There have been many contentious topics in the news recently, one of them being the indictments – or lack thereof – of police officers who have killed innocent and unarmed racial minorities.
It is peculiar to look at the individual cases, as some are strikingly similar. However, where one case garnered an indictment for the police officer involved, another did not.
The question is—why are some officers being indicted for their use of force against an unarmed racial minority while others are not?
Political Climate and Personal Aspirations
Oftentimes prosecutors will choose to bring charges against a police officer for political reasons. A prosecutor in a jurisdiction where he or she is seeking re-election may do things to placate a certain majority from which he or she is seeking a vote.
Some prosecutors also have ambitions of becoming players on the national stage. Because race relations are important today, a prosecutor with National aspirations may make a bigger or lesser deal out of what appears to be a racially charged killing, depending on to whom the prosecutor wishes to appeal
Another big factor is the relationship between the local police department and the prosecutor’s office. In two high-profile cases where officers were indicted on simple misdemeanor charges for actions that resulted in deaths of another individual, the police departments were relatively small.
Prosecutors’ offices may be less likely to rely on a smaller police department for bigger prosecutions, and the handling of larger cases. So it may be less costly to “throw a smaller police department under the bus” so to speak.
The use of force by police against civilians, especially racial minorities, has garnered some well-deserved attention. However, results have not been uniform geographically when it comes to indicting police officers accused of committing these crimes. Each town and geographic region is different, and there are different factors that influence the outcomes of each grand jury indictment.
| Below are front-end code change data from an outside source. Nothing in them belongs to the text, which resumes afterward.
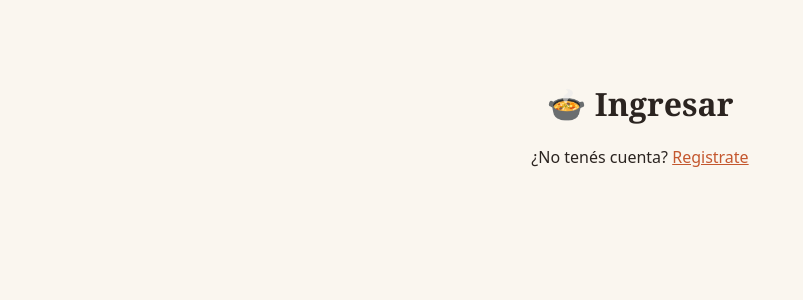
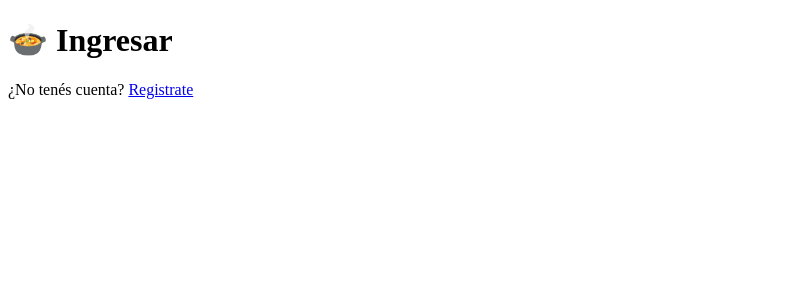
Before and after one commit to Diego-Bonora/Obligatorio-Fullstack-Frontend, a React (Vite) app: page /login in a window 1280 px wide. Shown: the top 300 px of the page, without its empty margins (0-803 px from the left). Built offline with nearby package versions, Linux system fonts and the light colour scheme; no server answers.

Commit message:
login + css

```diff
--- a/src/styles.css
+++ b/src/styles.css
@@ -1,4 +1,4 @@
-:root {
+/*:root {
   --color-bg: #faf6ef;
   --color-surface: #ffffff;
   --color-text: #2b2420;
@@ -65,7 +65,7 @@ a {
   text-align: center;
 }
 
-/* Header */
+ Header
 .main-header {
   background: var(--color-surface);
   border-bottom: 1px solid var(--color-border);
@@ -114,7 +114,7 @@ a {
   gap: var(--space-md);
 }
 
-/* Cards and grid */
+/* Cards and grid
 .card {
   background: var(--color-surface);
   border: 1px solid var(--color-border);
@@ -129,7 +129,7 @@ a {
   gap: var(--space-lg);
 }
 
-/* Forms */
+/* Forms
 .form-group {
   display: flex;
   flex-direction: column;
@@ -160,7 +160,7 @@ a {
   font-size: 0.875rem;
 }
 
-/* Buttons */
+/* Buttons
 .btn {
   display: inline-block;
   font: inherit;
@@ -196,4 +196,37 @@ a {
   border-color: var(--color-disabled);
   color: #fff;
   cursor: not-allowed;
+}*/
+
+@import url('https://fonts.googleapis.com/css2?family=Nunito:wght@400;600;700&family=Poppins:wght@500;600;700&display=swap');
+
+:root {
+  /* Paleta Frescura Orgánica */
+  --color-bg: #fafafa;         /* Blanco roto para el fondo principal */
+  --color-surface: #ffffff;    /* Blanco puro para las tarjetas y fondo de posteos */
+  --color-text: #37474f;       /* Gris carbón para máxima legibilidad sin ser negro puro */
+  --color-muted: #78909c;      /* Gris azulado suave para textos secundarios o placeholders */
+  --color-border: #e8f5e9;     /* Verde menta muy pálido para bordes y divisiones sutiles */
+
+  --color-primary: #66bb6a;    /* Verde Salvia (botones principales, likes activos, destacados) */
+  --color-primary-dark: #43a047; /* Verde Salvia más oscuro para el efecto :hover */
+  --color-secondary: #8cb369;  /* Verde Oliva para etiquetas (tags), categorías o íconos */
+
+  --color-danger: #e57373;     /* Rojo suave adaptado a la paleta clara para errores o borrar */
+  --color-disabled: #c8e6c9;   /* Verde desaturado y claro para botones inactivos */
+
+  /* Tipografías modernas (Poppins para títulos, Nunito para lectura) */
+  --font-body: 'Nunito', system-ui, -apple-system, sans-serif;
+  --font-heading: 'Poppins', sans-serif;
+
+  /* Espaciados originales mantenidos */
+  --space-xs: 0.25rem;
+  --space-sm: 0.5rem;
+  --space-md: 1rem;
+  --space-lg: 1.5rem;
+  --space-xl: 2.5rem;
+
+  /* Bordes y sombras adaptadas al estilo orgánico */
+  --radius: 12px;
+  --shadow: 0 4px 16px rgba(102, 187, 106, 0.08); /* Sombra muy sutil con un tinte verdoso */
 }
```
Also changed, not shown: src/components/login/LoginPage.jsx (added, +50 -0 lines), 1 other file (tests, documents, lock files or other folders).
Lotze Mosley has been handling criminal cases for many years, and we know that being accused of a crime is especially difficult and stigmatizing. We went to help. For an initial consultation, we welcome your call to our office at (202) 393-0535.